▸ EXERCISE DIRECTIONS:
What you return should be each line of the data containing the string "base".

▸ INFORMATION:
- Opening Delimiter -

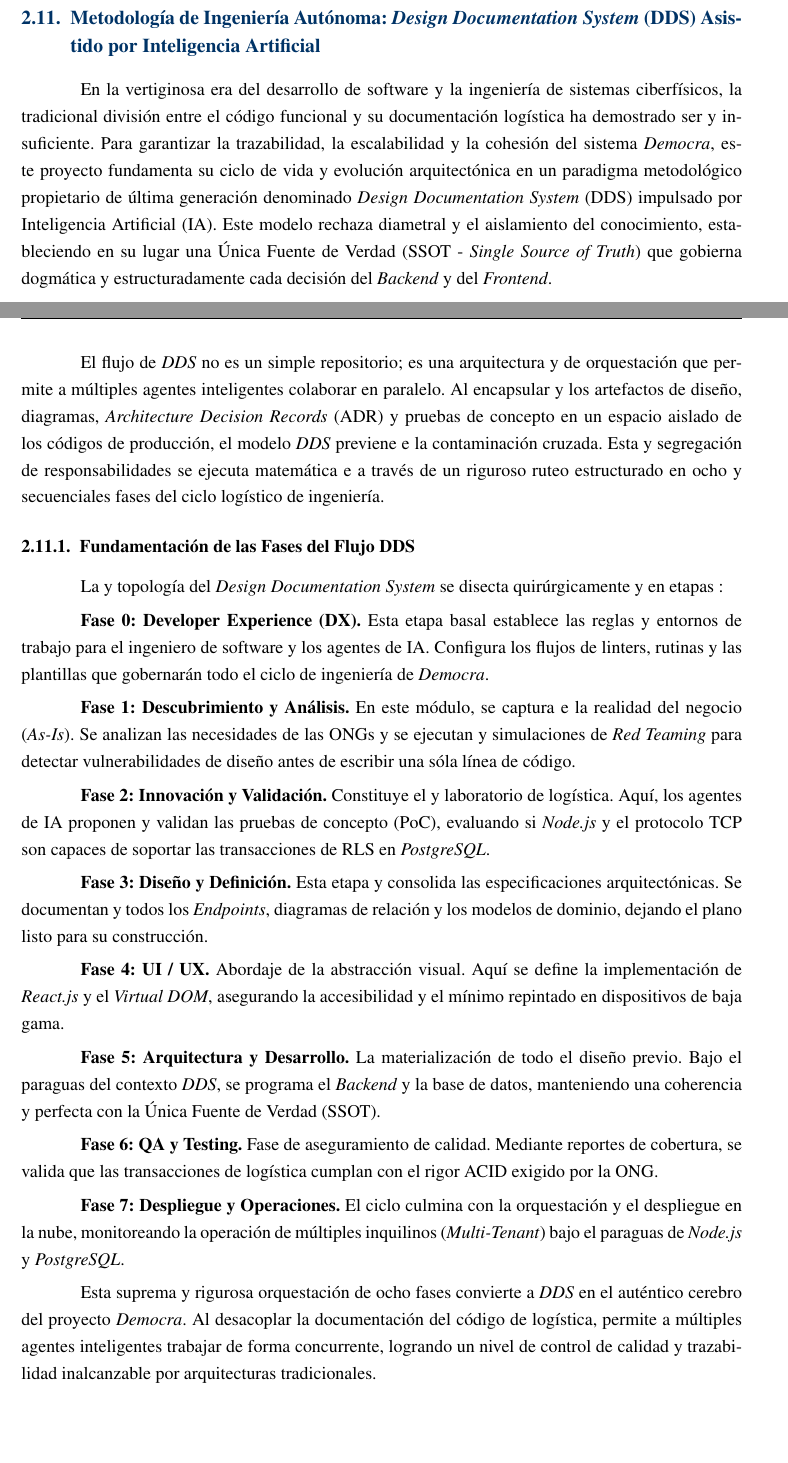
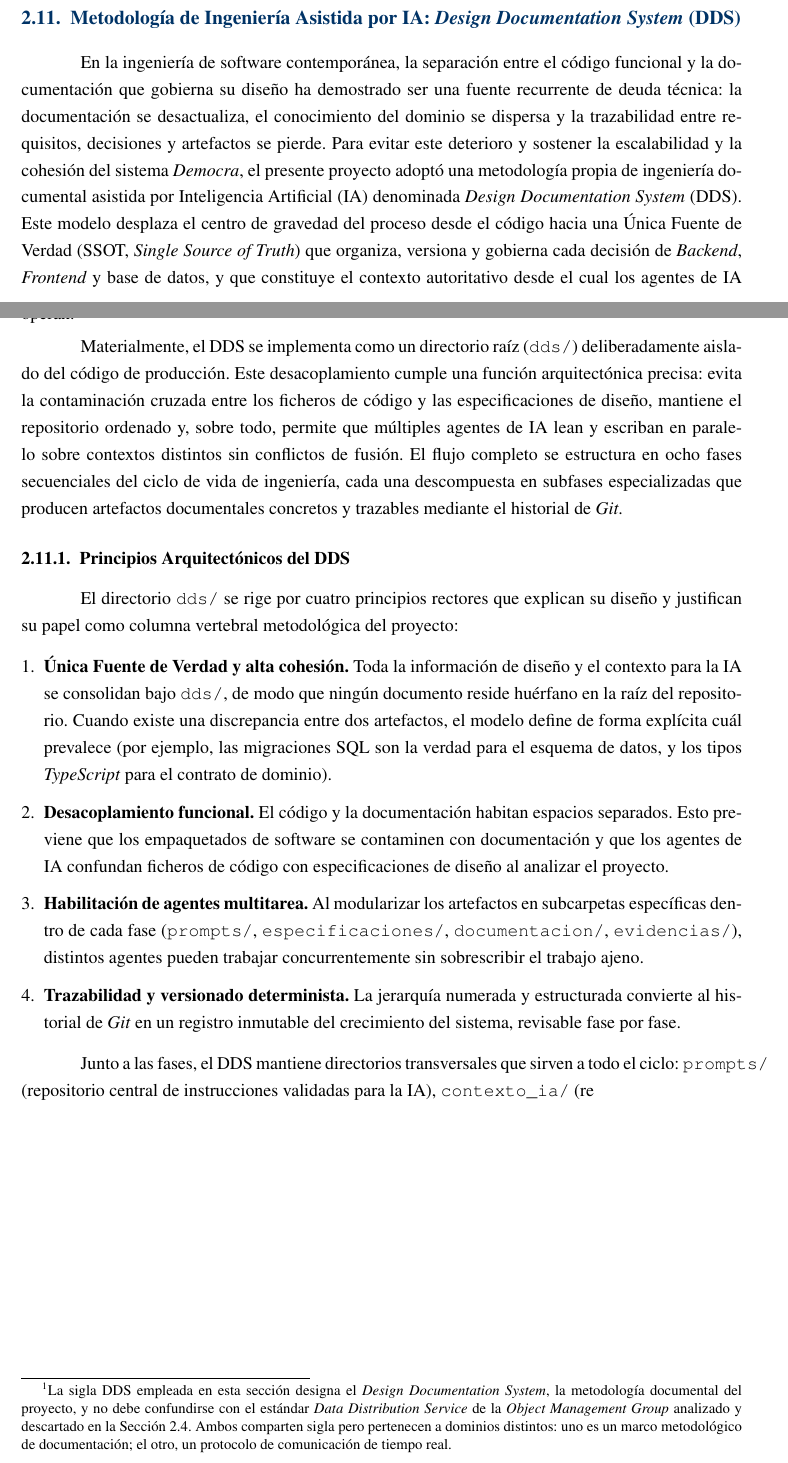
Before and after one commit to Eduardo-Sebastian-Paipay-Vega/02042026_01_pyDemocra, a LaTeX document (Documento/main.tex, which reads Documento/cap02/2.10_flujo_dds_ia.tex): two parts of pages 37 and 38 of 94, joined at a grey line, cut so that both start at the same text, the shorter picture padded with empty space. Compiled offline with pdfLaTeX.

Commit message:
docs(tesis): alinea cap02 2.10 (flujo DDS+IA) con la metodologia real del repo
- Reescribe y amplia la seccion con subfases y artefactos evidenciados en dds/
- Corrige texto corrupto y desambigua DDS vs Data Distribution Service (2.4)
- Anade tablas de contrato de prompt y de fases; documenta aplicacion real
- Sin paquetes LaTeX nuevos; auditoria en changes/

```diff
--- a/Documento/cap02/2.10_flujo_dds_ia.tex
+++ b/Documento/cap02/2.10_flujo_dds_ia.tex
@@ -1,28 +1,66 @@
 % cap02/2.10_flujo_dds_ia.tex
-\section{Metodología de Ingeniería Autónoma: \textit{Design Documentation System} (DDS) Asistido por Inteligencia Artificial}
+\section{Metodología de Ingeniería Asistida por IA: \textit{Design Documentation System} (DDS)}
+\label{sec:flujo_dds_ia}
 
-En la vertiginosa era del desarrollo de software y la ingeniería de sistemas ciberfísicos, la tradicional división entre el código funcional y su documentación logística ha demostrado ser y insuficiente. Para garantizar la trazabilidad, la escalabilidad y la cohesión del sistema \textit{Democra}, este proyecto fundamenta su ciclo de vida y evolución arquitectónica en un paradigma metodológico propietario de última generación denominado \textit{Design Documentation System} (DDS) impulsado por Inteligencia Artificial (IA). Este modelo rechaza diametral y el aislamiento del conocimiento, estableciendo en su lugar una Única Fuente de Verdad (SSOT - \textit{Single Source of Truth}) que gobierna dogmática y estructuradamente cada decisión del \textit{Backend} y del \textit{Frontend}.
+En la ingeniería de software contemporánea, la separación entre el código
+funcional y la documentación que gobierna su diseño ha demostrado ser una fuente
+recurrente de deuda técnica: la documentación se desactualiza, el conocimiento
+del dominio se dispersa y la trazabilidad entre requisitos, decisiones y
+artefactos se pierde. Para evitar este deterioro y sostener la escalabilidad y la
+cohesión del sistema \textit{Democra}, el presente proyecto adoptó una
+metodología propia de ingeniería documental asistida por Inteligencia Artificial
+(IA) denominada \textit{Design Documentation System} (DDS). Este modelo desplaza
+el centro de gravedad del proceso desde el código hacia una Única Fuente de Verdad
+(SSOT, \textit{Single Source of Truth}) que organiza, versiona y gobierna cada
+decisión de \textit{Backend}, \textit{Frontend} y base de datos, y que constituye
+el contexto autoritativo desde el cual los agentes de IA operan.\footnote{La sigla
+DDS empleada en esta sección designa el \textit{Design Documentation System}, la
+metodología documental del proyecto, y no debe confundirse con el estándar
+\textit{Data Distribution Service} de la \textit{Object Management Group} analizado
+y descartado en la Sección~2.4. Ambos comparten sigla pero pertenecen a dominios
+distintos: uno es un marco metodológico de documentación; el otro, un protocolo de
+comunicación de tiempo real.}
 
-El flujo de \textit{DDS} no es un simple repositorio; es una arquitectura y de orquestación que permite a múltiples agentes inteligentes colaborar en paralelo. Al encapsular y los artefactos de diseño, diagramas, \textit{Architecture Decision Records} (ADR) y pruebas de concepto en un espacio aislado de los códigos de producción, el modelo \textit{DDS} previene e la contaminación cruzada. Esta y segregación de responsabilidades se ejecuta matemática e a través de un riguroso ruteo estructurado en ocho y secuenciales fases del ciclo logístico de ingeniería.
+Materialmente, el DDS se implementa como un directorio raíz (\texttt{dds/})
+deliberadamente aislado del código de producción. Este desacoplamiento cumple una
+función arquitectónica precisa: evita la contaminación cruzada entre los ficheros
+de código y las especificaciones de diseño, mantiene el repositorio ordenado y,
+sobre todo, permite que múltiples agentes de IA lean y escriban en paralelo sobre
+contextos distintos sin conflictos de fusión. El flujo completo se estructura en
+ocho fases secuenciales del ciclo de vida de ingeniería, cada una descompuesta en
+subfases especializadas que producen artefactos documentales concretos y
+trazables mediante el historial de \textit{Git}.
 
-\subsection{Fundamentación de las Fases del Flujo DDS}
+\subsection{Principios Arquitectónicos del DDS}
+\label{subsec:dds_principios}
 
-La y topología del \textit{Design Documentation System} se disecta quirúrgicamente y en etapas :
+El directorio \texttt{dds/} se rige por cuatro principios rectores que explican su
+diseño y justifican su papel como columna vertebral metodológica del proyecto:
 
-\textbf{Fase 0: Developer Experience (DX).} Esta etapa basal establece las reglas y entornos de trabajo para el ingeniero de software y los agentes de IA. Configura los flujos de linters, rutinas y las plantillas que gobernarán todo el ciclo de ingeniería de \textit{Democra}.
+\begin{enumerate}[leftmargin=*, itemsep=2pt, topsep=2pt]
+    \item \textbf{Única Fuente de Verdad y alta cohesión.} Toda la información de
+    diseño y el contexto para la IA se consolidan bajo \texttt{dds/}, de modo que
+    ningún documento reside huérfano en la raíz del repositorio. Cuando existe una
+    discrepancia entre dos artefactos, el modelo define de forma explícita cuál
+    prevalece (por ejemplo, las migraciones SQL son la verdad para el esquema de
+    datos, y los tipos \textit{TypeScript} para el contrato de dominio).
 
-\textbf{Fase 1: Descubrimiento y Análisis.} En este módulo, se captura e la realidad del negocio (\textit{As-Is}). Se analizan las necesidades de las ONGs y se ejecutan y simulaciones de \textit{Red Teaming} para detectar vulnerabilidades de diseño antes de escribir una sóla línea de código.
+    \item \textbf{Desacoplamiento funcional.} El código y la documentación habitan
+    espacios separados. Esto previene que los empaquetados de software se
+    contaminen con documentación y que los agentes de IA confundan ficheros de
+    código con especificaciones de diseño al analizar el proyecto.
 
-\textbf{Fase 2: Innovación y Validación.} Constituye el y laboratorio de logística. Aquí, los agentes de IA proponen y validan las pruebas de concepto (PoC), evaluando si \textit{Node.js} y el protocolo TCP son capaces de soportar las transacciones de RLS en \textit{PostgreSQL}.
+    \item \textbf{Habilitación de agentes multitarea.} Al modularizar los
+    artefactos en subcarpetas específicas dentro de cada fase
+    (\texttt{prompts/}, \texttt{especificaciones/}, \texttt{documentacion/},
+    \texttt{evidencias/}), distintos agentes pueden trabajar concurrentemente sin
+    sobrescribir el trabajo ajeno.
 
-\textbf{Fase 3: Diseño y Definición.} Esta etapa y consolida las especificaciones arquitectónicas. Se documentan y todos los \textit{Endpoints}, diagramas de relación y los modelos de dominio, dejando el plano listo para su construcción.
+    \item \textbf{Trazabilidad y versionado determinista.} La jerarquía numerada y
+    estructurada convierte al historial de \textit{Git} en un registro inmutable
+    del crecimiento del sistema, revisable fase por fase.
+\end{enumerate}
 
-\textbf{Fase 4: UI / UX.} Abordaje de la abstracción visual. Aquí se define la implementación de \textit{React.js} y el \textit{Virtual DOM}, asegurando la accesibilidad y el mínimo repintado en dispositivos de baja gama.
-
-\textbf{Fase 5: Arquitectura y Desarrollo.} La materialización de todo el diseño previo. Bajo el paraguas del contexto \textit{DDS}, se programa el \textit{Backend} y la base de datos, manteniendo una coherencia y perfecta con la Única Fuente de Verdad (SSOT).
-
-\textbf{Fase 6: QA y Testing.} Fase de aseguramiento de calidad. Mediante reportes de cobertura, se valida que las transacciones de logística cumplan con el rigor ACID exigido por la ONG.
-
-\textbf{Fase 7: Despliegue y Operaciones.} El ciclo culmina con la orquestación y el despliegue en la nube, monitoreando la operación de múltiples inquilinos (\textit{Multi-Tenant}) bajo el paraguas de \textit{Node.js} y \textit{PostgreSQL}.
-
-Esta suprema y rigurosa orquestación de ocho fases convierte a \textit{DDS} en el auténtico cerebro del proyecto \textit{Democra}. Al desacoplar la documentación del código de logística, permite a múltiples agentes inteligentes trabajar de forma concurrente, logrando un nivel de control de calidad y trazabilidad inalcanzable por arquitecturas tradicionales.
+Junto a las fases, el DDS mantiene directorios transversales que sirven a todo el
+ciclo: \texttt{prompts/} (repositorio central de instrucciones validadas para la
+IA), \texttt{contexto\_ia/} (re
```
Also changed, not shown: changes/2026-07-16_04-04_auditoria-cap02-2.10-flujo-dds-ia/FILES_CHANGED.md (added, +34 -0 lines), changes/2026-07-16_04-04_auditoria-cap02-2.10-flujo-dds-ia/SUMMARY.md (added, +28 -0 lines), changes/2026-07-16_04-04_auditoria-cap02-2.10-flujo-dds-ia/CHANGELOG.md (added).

- Closing Delimiter -

▸ EXERCISE ANSWER:
+decisión de \textit{Backend}, \textit{Frontend} y base de datos, y que constituye
-\textbf{Fase 5: Arquitectura y Desarrollo.} La materialización de todo el diseño previo. Bajo el paraguas del contexto \textit{DDS}, se programa el \textit{Backend} y la base de datos, manteniendo una coherencia y perfecta con la Única Fuente de Verdad (SSOT).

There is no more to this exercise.